diabetes if they lose a modest amount of weight by cutting calories and
increasing physical activity. People with diabetes also benefit from diet and
exercise as well as medications that control blood glucose, blood pressure, and
cholesterol. For information about the causes, prevention, and treatment of
diabetes, see http://diabetes.niddk.nih.gov/.
NHANES participants with diabetes had type 2 diabetes, which
accounts for up to 95 percent of diabetes cases in the
. Type 2 diabetes usually appears after age 40, and is more common in
overweight, inactive people and in those with a family history of diabetes.
loss is a common problem caused by aging, disease, heredity, and noise. About 17
percent of American adults — 36 million people — report some degree of
hearing loss. There is a strong relationship between age and reported hearing
loss: 8 percent of American adults 18 to 44 years old, 19 percent of adults 45
to 64 years old, and 30 percent of adults 65 to 74 years old report trouble with
hearing. For information about the causes and treatment of hearing loss, see
conducts and supports research in diabetes and other endocrine and metabolic
diseases; digestive diseases, nutrition, and obesity; and kidney, urologic, and
hematologic diseases. Spanning the full spectrum of medicine and afflicting
people of all ages and ethnic groups, these diseases encompass some of the most
common, severe, and disabling conditions affecting Americans. For more
information about NIDDK and its programs, see www.niddk.nih.gov.
NIDCD supports and conducts research and research training on the normal and
disordered processes of hearing, balance, smell, taste, voice, speech and
language and provides health information, based upon scientific discovery, to
the public. For more information about NIDCD programs, see www.nidcd.nih.gov.
National Institutes of Health (NIH) — The
Nation's Medical Research Agency — includes 27 Institutes and
Centers and is a component of the U.S. Department of Health and Human Services.
It is the primary federal agency for conducting and supporting basic, clinical

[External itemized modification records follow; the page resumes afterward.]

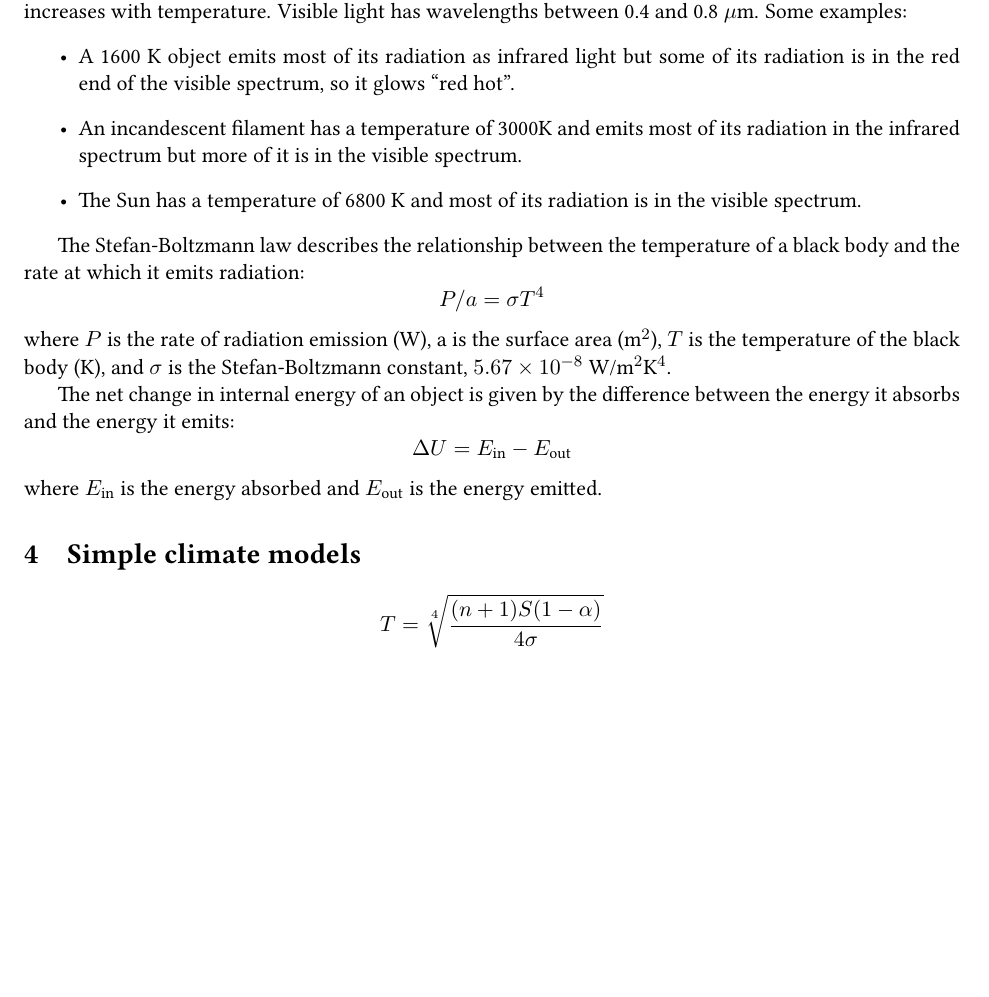
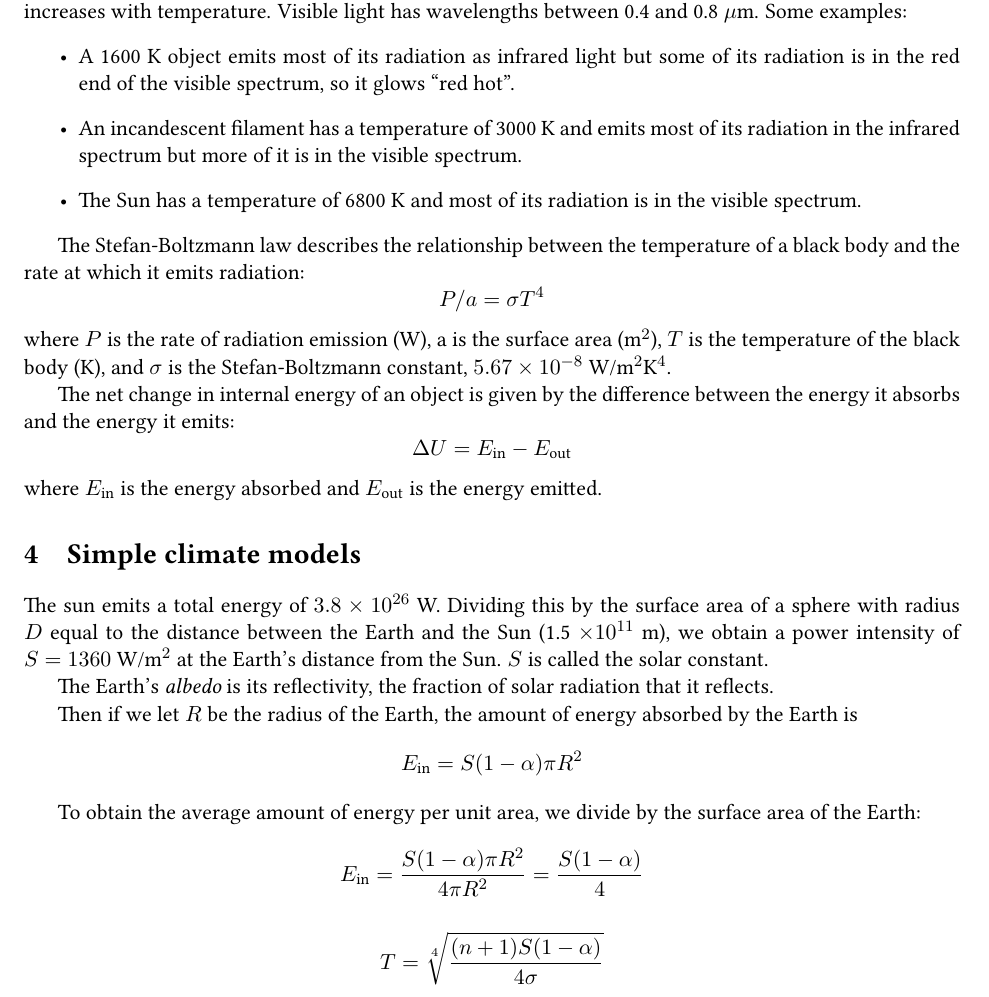
Before and after one commit to maxpoletto/climate, a LaTeX document (doc/mcc.tex): part of page 2 of 3, cut so that both start at the same text, the shorter picture padded with empty space. Compiled offline with pdfLaTeX.

Commit message:
Checkpoint of old text.

```diff
--- a/doc/mcc.tex
+++ b/doc/mcc.tex
@@ -90,7 +90,7 @@ Some examples:
 \begin{itemize}
     \item A 1600 K object emits most of its radiation as infrared light but some of its radiation is in the red end of the visible spectrum,
         so it glows ``red hot''.
-    \item An incandescent filament has a temperature of 3000K and emits most of its radiation in the infrared spectrum but more of it is in the visible spectrum.
+    \item An incandescent filament has a temperature of 3000 K and emits most of its radiation in the infrared spectrum but more of it is in the visible spectrum.
     \item The Sun has a temperature of 6800 K and most of its radiation is in the visible spectrum.
 \end{itemize}
 
@@ -108,9 +108,24 @@ The net change in internal energy of an object is given by the difference betwee
 \]
 where $E_{\text{in}}$ is the energy absorbed and $E_{\text{out}}$ is the energy emitted.
 
+\section{Simple climate models}
 
+The sun emits a total energy of $3.8 \times 10^{26}$ W.
+Dividing this by the surface area of a sphere with radius $D$ equal to the distance between the Earth and the Sun (1.5 $\times 10^{11}$ m),
+we obtain a power intensity of $S = 1360$ W/m$^2$ at the Earth's distance from the Sun. $S$ is called the solar constant.
 
-\section{Simple climate models}
+The Earth's {\em albedo} is its reflectivity, the fraction of solar radiation that it reflects.
+
+Then if we let $R$ be the radius of the Earth, the amount of energy absorbed by the Earth is
+\[
+E_{\text{in}} = S(1-\alpha)\pi R^2
+\]
+
+To obtain the average amount of energy per unit area, we divide by the surface area of the Earth:
+\[
+E_{\text{in}} = \frac{S(1-\alpha)\pi R^2}{4\pi R^2} = \frac{S(1-\alpha)}{4}
+\]
+
 \[
 T = \sqrt[4]{\frac{(n+1)S(1-\alpha)}{4 \sigma}}
 \]
```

and translational medical research, and it investigates the causes, treatments,
and cures for both common and rare diseases. For more information about NIH and
its programs, visit www.nih.gov